On Saturday, August 16, 2014 10:43:01 PM UTC-4, Rich Ulrich wrote: > On Sat, 16 Aug 2014 10:50:30 -0700 (PDT), firstname.lastname@example.org > > wrote: > > > > >Hi, > > > > > >We are testing some attribute of pairs of objects that satisfy a > > >given crierion vs. pairs that do not. However, in the sample we have > > >all the pairs satisfy the criterion. > > > > You want to test A vs. B; and you have no B. > > Therefore: You do not have any test. That seems straightforward. > > > > Can you make some argument about how that test would result, > > if data existed for it? ... conceivably. I would think of depending > > on observably high (near perfect?) correlations. - That, however, > > would (it seems to me, though I have no concrete example) rule > > out the strategy that you go on to propose. Assuming that I > > understand your proposal at all. > > > > > > > I proposed randomly paring the objects repeatedly and check the > > >attribute. The permutation would be w/o restriction. It would allow > > >pairs that satisfy as well as pairs that do not satisfy the criterion. > > >Some members of our group claim that we should exclude from the random > > >permutations the pairs that satisfy the criterion, keep randomizing > > >untill none of the observed pairs appears in the permutation. Is this > > >an accespted approach? My recollection is that in a permutation test > > >the observed data must be a possible outcome. Could you plese point me > > >to any reference that explaints which way is correct? > > > > > > > Nope, I don't follow; but I'm not trying very hard. Neither the data > > description nor the strategy rings any bells of familiarity. > > > > Maybe this all makes sense when you plug in the concrete terms, but > > I'm not intrigued enough to fiddle with my own made-up examples (which > > are unlikely to be anything like your data). > > > > Try stating the specifics? > > > > -- > > Rich Ulrich
Thank you for your response. I'll try to be more clear with a very similar example. We want to test whether the heights of pairs of brothers are more similar than the heights of random pairs of boys of similar age but with no relation to each other. Problem is that the sample we have has only pairs of brothers but we think that the boys in the sample are representative of the population.

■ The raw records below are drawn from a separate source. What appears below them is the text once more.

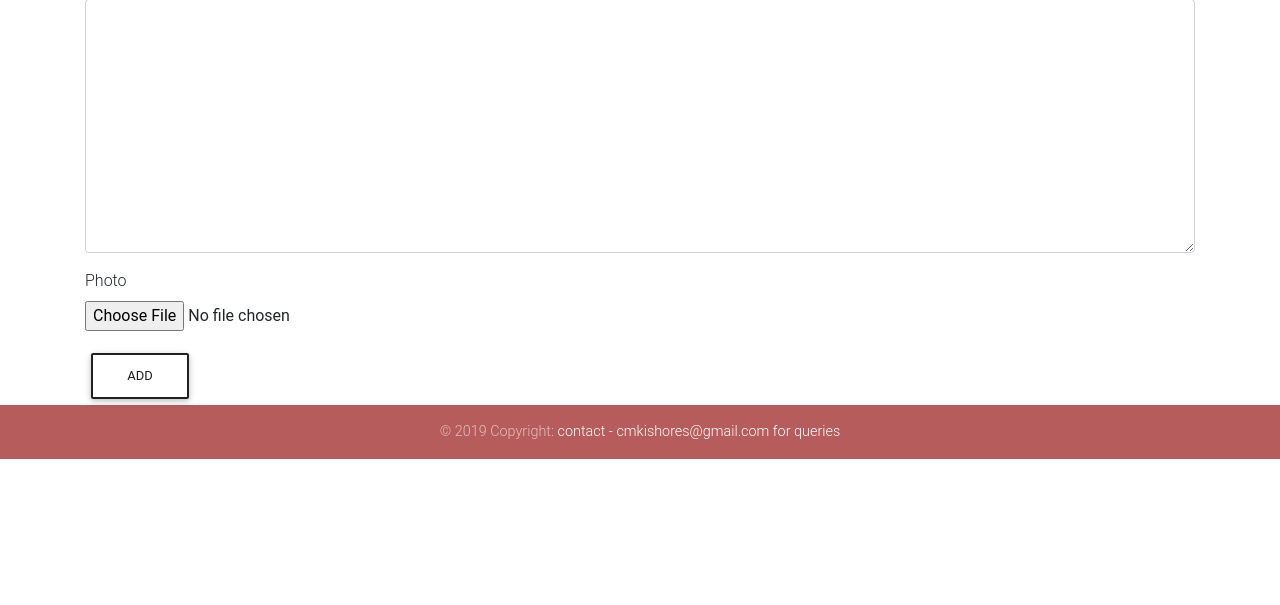
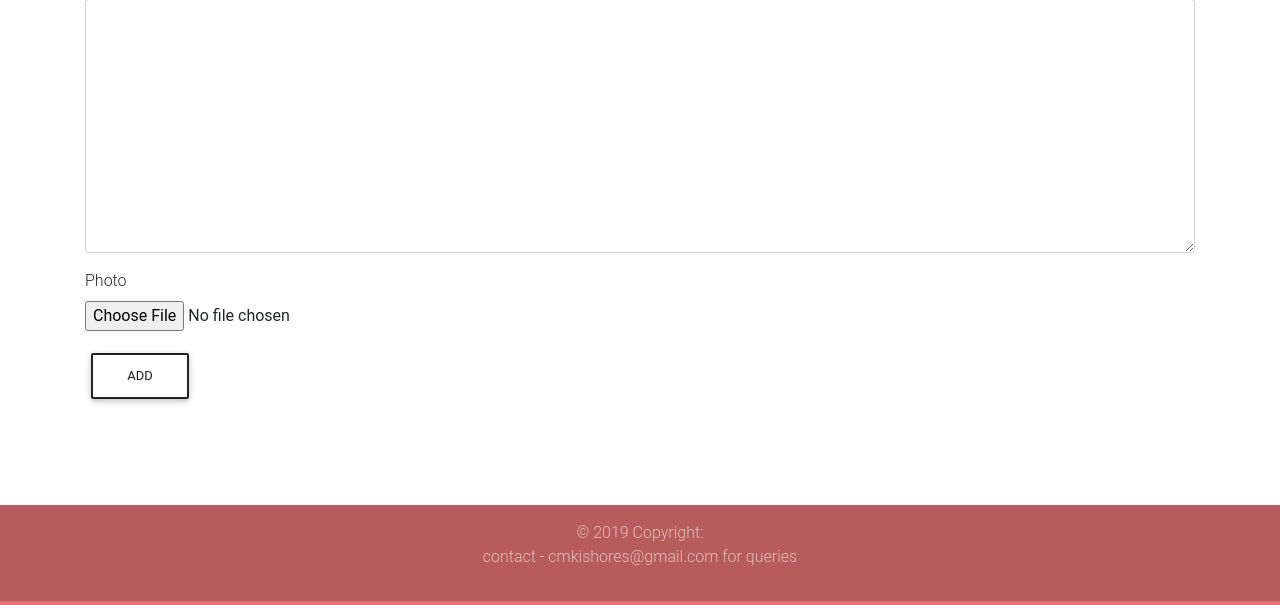
Before and after one commit to cmkishores/real_estate_website, a Django app: page /new/ in a window 1280 px wide. Shown: the part 1049-1654 px from the top of the page. Before the commit the page ends 1508 px from the top, so only its background shows below. Run offline with Django 3.2, Linux system fonts and the light colour scheme; a user stored in the database is signed in; some libraries are stand-ins or nearby versions.

Commit message:
Fix footer not fixed to bottom on some pages by adding css

```diff
--- a/templates/base.html
+++ b/templates/base.html
@@ -9,7 +9,25 @@
 <link href="https://cdnjs.cloudflare.com/ajax/libs/twitter-bootstrap/4.3.1/css/bootstrap.min.css" rel="stylesheet">
 <!-- Material Design Bootstrap -->
 <link href="https://cdnjs.cloudflare.com/ajax/libs/mdbootstrap/4.8.10/css/mdb.min.css" rel="stylesheet">
+<style type="text/css">
+html {
+    position: relative;
+    min-height: 100%;
+}
 
+body {
+    margin-bottom: 200px;
+}
+
+footer {
+    position: absolute;
+    bottom: 0;
+    left:0;
+    width: 100%;
+    height: 100px;
+}
+
+</style>
 
 	<title>
 		{% block title %}
@@ -45,10 +63,10 @@
 	{% block body %}  {% endblock body %}
 </div>
 
-<footer class="page-footer font-small red lighten-2" >
+<footer class="page-footer font-medium red lighten-2" >
 
   <div class="footer-copyright text-center py-3">© 2019 Copyright:
-    <a href="https://mdbootstrap.com/education/bootstrap/">contact - cmkishores@gmail.com for queries</a>
+    <p>contact - cmkishores@gmail.com for queries</p>
   </div>
 
 </footer>
```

Thus, to have an idea of how similar the heights of random pairs of brothers we randomly make pairs with the boys in the sample and calculate our similarity metric. This metric we compare with the metric we obtained from the brothers' pairs. We repeat the random pairing a large number of times and count the number of random pairings whose similarity metric is as extreme as or more extreme than that of the paired brothers. The ratio of this number to the total number of random pairings is our p-value.
Our argument is whether or not to allow two brothers in the same random pair. Now, from the little I know about permutation test, the observed data must be one of the possible random permutations, otherwise we're comparing a possible outcome against an impossible one.
Thank you again for your response and sorry for my unclear question.